Published Nov. 9
By Paul Quinlan, E&E reporter
The EPA renewed and expanded a six-year-old agreement with industry and government organizations today aimed at improving the performance of septic systems.
EPA and 16 partner organizations [including RCAP] signed a nonbinding memorandum of understanding at EPA headquarters in Washington, D.C., aimed at addressing pollution from the nation's 26 million septic systems.
About 20 percent of U.S. residences discharge 4 billion gallons of sewage daily into septic systems. Between 10 and 20 percent of those systems are not working properly at any time and may not be adequately treating sewage, EPA says.
While such pollution poses a major environmental and human health hazard, EPA says, it is a problem that is difficult to monitor or regulate.
The MOU signed today seeks to join the agency, state and local governments and industry groups in an effort to encourage proper management of septic systems. The agreement is the second three-year renewal of an MOU first signed in 2005 between EPA and eight partners.
Six new partners joined the group in 2008. And two more — the Centers for Disease Control and Prevention and NSF International, formerly known as the National Sanitation Foundation — were added today.
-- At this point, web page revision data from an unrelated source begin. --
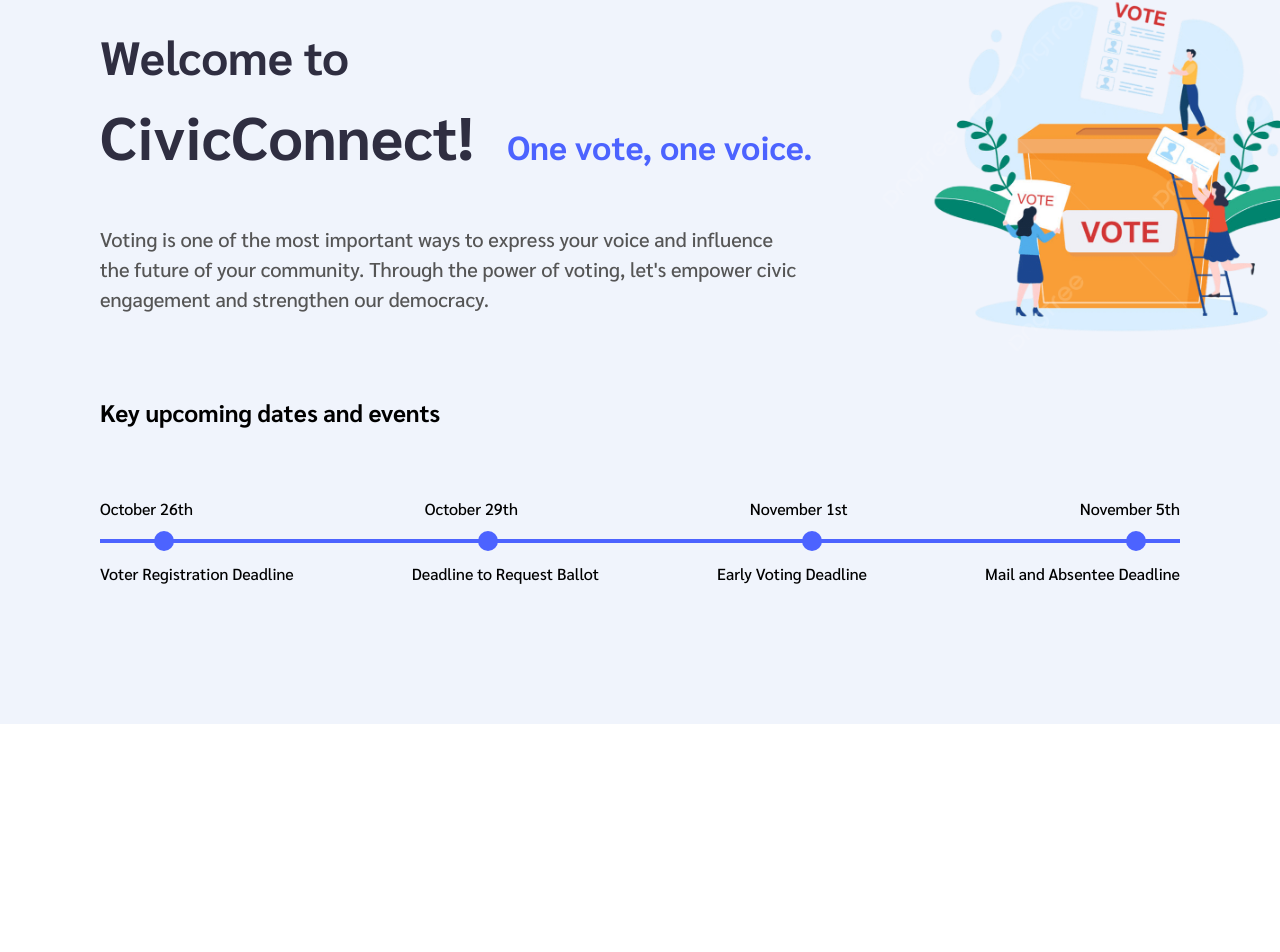
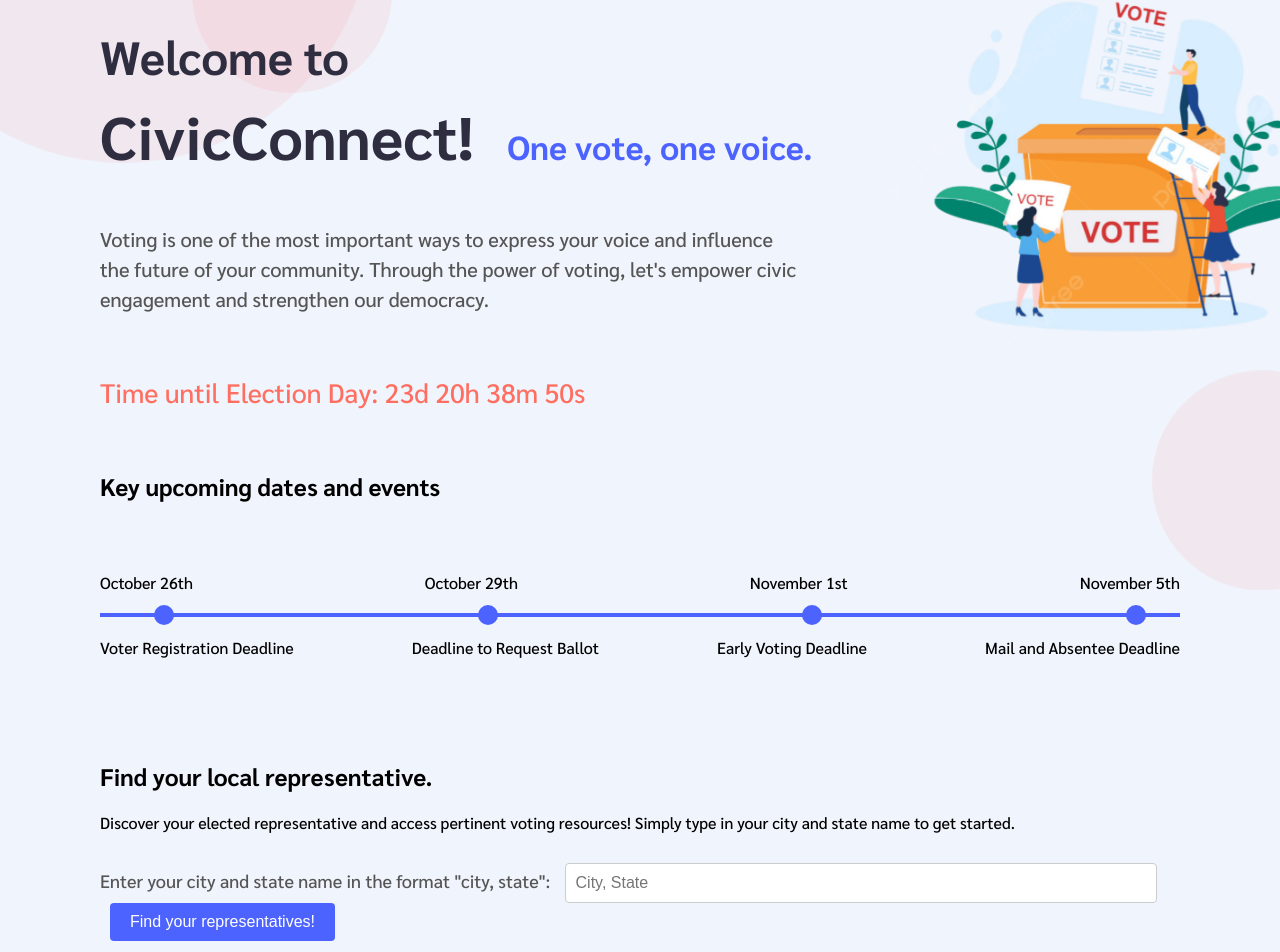
Before and after one commit to angelinaa-chen/vota, a React (Create React App) app: page / in a window 1280 px wide. Shown: the part 175-1127 px from the top of the page. Before the commit the page ends 899 px from the top, so only its background shows below. Built offline with nearby package versions, Linux system fonts and the light colour scheme.

Commit message:
Added countdown timer and city, state input field

```diff
--- a/src/App.css
+++ b/src/App.css
@@ -36,3 +36,73 @@
     transform: rotate(360deg);
   }
 }
+
+
+/* For floating circles in the background. */
+
+@keyframes float {
+  0% {
+    transform: translateY(0);
+  }
+  50% {
+    transform: translateY(-20px);
+  }
+  100% {
+    transform: translateY(0);
+  }
+}
+
+.floating-circle {
+  position: absolute;
+  border-radius: 110%;
+  background-color: rgba(255, 76, 76, 0.069);
+  animation: float 5s ease-in-out infinite;
+}
+
+.circle-1 {
+  width: 500px;
+  height: 500px;
+  top: -20%;
+  left: -10%;
+  animation-delay: 0s;
+}
+
+.circle-2 {
+  width: 200px;
+  height: 200px;
+  top: 10%;
+  left: 15%;
+  animation-delay: 2s;
+}
+
+.circle-3 {
+  width: 220px;
+  height: 220px;
+  top: 70%;
+  left: 90%;
+  animation-delay: 4s;
+}
+
+/* Sliding in from botton animation! */
+
+@keyframes slideIn {
+  0% {
+    transform: translateY(100px);
+    opacity: 0;
+  }
+  100% {
+    transform: translateY(0);
+    opacity: 1;
+  }
+}
+
+.slide-in {
+  opacity: 0;
+  animation: slideIn 1s ease-out forwards;
+  transition: opacity 0.5s ease-out, transform 0.5s ease-out;
+}
+
+.in-view {
+  opacity: 1;
+  transform: translateY(0);
+}
--- a/src/App.js
+++ b/src/App.js
@@ -5,41 +5,107 @@ import "@fontsource/sarabun/200.css";
 import "@fontsource/sarabun/500.css";
 import "@fontsource/sarabun/700.css";
 import votingImage from './images/voting_2.png';
+import { useEffect, useRef } from 'react';
 // import "@fontsource/sarabun/700.css";
 
 import React, { useState } from 'react';
 import { BrowserRouter as Router, Route, Routes, Link, useNavigate, useParams } from 'react-router-dom';
 
 function Home() {
-  const [location, setLocatoin] = useState('');
+  const [location, setLocation] = useState('');
+  const [countdown, setCountdown] = useState('');
   const navigate = useNavigate();
+  const slideInElements = useRef([]);
 
   const submitAction = (e) => {
     e.preventDefault();
     navigate(`/location/${location}`)
   };
 
+  useEffect(() => {
+    const targetDate = new Date('November 5, 2024 00:00:00').getTime();
+
+    const interval = setInterval(() => {
+      const now = new Date().getTime();
+      const distance = targetDate - now;
+
+      if (distance < 0) {
+        clearInterval(interval);
+        setCountdown('Election Day has arrived!');
+        return;
+      }
+
+      const days = Math.floor(distance / (1000 * 60 * 60 * 24));
+      const hours = Math.floor((distance % (1000 * 60 * 60 * 24)) / (1000 * 60 * 60));
+      const minutes = Math.floor((distance % (1000 * 60 * 60)) / (1000 * 60));
+      const seconds = Math.floor((distance % (1000 * 60)) / 1000);
+
+      setCountdown(`${days}d ${hours}h ${minutes}m ${seconds}s`);
+    }, 1000);
+
+    return () => clearInterval(interval);
+  }, []);
+
+  useEffect(() => {
+    const observer = new IntersectionObserver(
+      (entries, observer) => {
+        entries.forEach((entry) => {
+          if (entry.isIntersecting) {
+            entry.target.classList.add('in-view');
+            observer.unobserve(entry.target);
+          }
+        });
+      },
+      { threshold: 0.1 }
+    );
+
+    slideInElements.current.forEach((el) => {
+      if (el) {
+        observer.observe(el);
+      }
+    });
+
+    return () => {
+      slideInElements.current.forEach((el) => {
+        if (el) {
+          observer.unobserve(el);
+        }
+      });
+    };
+  }, []);
+
   return (
     <div style = {{ textAlign: 'left', padding: '100px', fontFamily: 'sarabun'}}>
 
-      <div style={{ textAlign: 'left', flex: '1' }}>
+      {/* Floating Circles */}
+      <div className = "floating-circle circle-1"> </div>
+      <div className = "floating-circle circle-2"> </div>
+      <div className = "floating-circle circle-3"> </div>
+
+      <div className = "slide-in" ref = {(el) => slideInElements.current.push(el)} style = {{ textAlign: 'left', flex: '1' }}>
         {/* Heading & Title Section */}
         <h1 style = {{ color: '#2F2E41', fontSize: '35pt', marginBottom: '-30px', fontWeight: '700', marginTop: '100px'}}> Welcome to </h1>
         <h1 style = {{ color: '#2F2E41', fontSize: '45pt', fontWeight: '700'}}> CivicConnect! <span style = {{color: '#4C63FF', fontSize: '25pt', marginLeft: '20px'}} > One vote, one voice. </span> </h1>
-        <p style={{ maxWidth: '700px', color: '#555555', fontSize: '20px', fontWeight: '500', marginTop: '50px', lineHeight: '1.5' }}>
+        <p style = {{ maxWidth: '700px', color: '#555555', fontSize: '20px', fontWeight: '500', marginTop: '50px', lineHeight: '1.5' }}>
           Voting is one of the most important ways to express your voice and influence the future of your community. Through the power of voting, let's empower civic engagement and strengthen our democracy.
         </p>
       </div>
 
       {/* Adds the image. */}
-      <div style={{ flex: '1', textAlign: 'right' }}>
-        <img src = {votingImage} alt = "voting_image" style = {{ maxWidth: '50%', marginTop: '-400px', marginLeft: '750px'}} />
+      <div className = "slide-in" ref = {(el) => slideInElements.current.push(el)} style = {{ flex: '1', textAlign: 'right' }}>
+        <img src = {votingImage} alt = "voting_image" className = "slide-in slide-in-delay-1" style = {{ maxWidth: '50%', marginTop: '-400px', marginLeft: '750px'}} />
+      </div>
+
+
+      {/* Countdown to election timer. */}
+      <div style = {{ color: '#FF6F61', fontSize: '20pt', margin: '20px 0' }}>
+        Time until Election Day: {countdown}
       </div>
 
       {/* Timeline of deadline dates. */}
       <br></br>
-      <h2 style = {{ marginBottom: '70px' }}> Key upcoming dates and events </h2>
-      <div style = {{ margin: '40px auto' }}>
+      <h2 className = "slide-in" ref = {(el) => slideInElements.current.push(el)} style = {{ marginBottom: '70px' }}> Key upcoming dates and events </h2>
+      <div className = "slide-in" ref = {(el) => slideInElements.current.push(el)} style = {{ margin: '40px auto' }}>
         <div style = {{ display: 'flex', justifyContent: 'space-between', alignItems: 'center' }}>
           <span> October 26th </span>
           <span> October 29th </span>
@@ -93,6 +159,40 @@ function Home() {
         </div>
       </div>
 
+      {/* Location Section */}
+      <br></br>
+      <br></br>
+      <h2 className = "slide-in" ref = {(el) => slideInElements.current.push(el)} >Find your local representative. </h2>
+      <p className = "slide-in" ref = {(el) => slideInElements.current.push(el)} > Discover your elected representative and access pertinent voting resources! Simply type in your city and state name to get started. </p>
+      <form className = "slide-in" ref = {(el) => slideInElements.current.push(el)} onSubmit = {submitAction} style = {{ marginTop: '30px', fontFamily: 'sarabun'}}>
+        <label htmlFor = "location" style = {{ fontSize: '18px', color: '#555555' }}> Enter your city and state name in the format "city, state": </label>
+        <input
+          id = "location"
+          type = "text"
+          value = {location}
+          onChange = {(e) => setLocation(e.target.value)}
+          placeholder = 'City, State'
+          style={{
+            marginLeft: '10px',
+            padding: '10px',
+            fontSize: '16px',
+            borderRadius: '4px',
+            border: '1px solid #ccc',
+            width: '570px'
+          }}
+        />
+        <button type =  "submit" style = {{
+          marginLeft: '10px',
+          padding: '10px 20px',
+          fontSize: '16px',
+          backgroundColor: '#4C63FF',
+          color: '#fff',
+          border: 'none',
+          borderRadius: '4px',
+          cursor: 'pointer'
+        }}> Find your representatives! </button>
+      </form>
+
     </div>
   );
 }
@@ -102,7 +202,7 @@ function Location() {
   return (
     <div style = {{ textAlign: 'center', marginTop: '50px', fontFamily: 'sarabun' }}>
       <h1> Location: {location} </h1>
-      <p> Discover your elected representative and access pertinent voting resources! </p>
+      <p> KIM REYNOLDS </p>
     </div>
   )
 }
```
Preceding these agreements was a 1996 report to Congress in which EPA concluded that despite several major impediments to improving their performance, septic and other decentralized sewage systems are "an integral component of our nation's wastewater infrastructure and can protect public health and water quality if they are properly planned, sited, designed, installed and maintained."
EPA says its partnerships since have supported credentials for septic-system installers and a model performance code, training opportunities and improved curriculum consistency for installers and maintenance professionals.
"The purpose of the renewed MOUs, first in 2008 and now again in 2011, is to continue and expand the ongoing collaborative relationships and to add organizations which focus on public health protection, product testing, and professional accreditation," EPA said in a statement. "The addition of both CDC and NSF International will enhance the partnership's access and understanding of relevant public health research, priorities, and initiatives along with state-of-the-art product certification and testing and professional accreditation."